A 1951 United Airlines postcard showing the "Mainliner Denver," the same plane that was destroyed in the 1955 bombing.

The explosion marked the first bombing of a U.S. commercial airplane and was a watershed moment in aviation history.

Andrew J. Field researched the bombing for his book "Mainliner Denver: The Bombing of Flight 629," which was published in 2005. Field is a former staff attorney for the Colorado Supreme Court and the Colorado Court of Appeals. He spoke with Host Nathan Heffel about the anniversary of the crash.

Read an Excerpt:
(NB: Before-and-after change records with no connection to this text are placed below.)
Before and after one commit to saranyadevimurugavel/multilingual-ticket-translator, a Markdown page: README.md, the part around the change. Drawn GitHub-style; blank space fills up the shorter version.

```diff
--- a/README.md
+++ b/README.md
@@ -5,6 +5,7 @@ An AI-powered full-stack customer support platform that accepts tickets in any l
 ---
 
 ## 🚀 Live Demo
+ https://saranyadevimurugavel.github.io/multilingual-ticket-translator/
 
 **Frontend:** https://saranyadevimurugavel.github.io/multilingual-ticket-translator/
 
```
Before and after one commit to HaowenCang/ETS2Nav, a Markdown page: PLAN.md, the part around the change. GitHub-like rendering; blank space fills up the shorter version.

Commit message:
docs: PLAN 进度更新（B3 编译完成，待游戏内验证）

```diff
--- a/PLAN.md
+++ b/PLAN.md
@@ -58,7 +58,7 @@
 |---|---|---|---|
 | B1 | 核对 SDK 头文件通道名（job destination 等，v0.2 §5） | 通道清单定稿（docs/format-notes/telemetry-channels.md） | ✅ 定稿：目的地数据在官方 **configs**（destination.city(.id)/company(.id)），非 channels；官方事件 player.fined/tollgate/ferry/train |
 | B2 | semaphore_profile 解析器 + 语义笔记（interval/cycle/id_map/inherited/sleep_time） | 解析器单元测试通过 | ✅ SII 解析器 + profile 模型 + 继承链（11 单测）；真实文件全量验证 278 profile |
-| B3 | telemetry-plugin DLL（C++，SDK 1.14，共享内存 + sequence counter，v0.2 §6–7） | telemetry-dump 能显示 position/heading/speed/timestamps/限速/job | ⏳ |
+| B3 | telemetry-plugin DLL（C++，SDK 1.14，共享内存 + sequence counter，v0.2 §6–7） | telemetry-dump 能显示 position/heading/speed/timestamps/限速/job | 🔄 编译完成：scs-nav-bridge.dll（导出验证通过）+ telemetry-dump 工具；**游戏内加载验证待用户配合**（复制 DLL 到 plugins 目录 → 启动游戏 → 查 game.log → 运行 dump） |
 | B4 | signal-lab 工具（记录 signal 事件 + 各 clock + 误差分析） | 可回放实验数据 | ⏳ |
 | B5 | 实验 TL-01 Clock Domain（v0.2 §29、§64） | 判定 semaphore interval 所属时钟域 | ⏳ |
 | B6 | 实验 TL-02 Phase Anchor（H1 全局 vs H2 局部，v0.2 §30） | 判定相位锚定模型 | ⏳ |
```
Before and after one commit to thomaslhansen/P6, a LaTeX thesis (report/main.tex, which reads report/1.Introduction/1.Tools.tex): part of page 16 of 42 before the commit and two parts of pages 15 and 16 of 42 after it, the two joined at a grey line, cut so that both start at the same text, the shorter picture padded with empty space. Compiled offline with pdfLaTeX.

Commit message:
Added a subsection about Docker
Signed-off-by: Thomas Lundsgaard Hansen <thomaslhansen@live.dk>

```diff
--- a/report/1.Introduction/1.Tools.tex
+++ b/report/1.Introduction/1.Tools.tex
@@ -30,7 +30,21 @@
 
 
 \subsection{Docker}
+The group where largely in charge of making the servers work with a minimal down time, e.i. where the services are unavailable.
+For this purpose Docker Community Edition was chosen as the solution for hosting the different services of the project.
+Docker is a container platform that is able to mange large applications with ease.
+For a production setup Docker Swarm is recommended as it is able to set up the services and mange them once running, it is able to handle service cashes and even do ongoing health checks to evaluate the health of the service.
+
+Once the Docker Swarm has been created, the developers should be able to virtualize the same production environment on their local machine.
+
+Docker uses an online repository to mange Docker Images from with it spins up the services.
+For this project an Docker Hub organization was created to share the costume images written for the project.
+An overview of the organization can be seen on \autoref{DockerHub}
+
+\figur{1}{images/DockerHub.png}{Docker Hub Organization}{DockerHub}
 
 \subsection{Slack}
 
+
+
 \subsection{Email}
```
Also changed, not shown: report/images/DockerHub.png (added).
At the head of the runway, Hall reapplied the brake and brought the engines up to 60 percent power. After checking the tachometer, Hall released the brake and pushed the throttle fully forward, increasing the speed of the engines to 2,600 r.p.m. The sleek DC-6B responded immediately, hurtling down the lighted runway until Hall eased back the steering yoke and took the plane gently skyward. 
Four minutes later, at 6:56 P.M., Hall radioed the tower and reported that he had passed the Denver omnistation, a radio broadcasting beacon seven miles northeast of the airport.
In seven minutes, the thirty-nine passengers and five crew members would all be gone.


Reprinted from "Mainliner Denver: The Bombing of Flight 629," by Andrew J. Field with permission from Johnson Books, a division of Big Earth Publishing. Copyright (c) Andrew J. Field, 2005.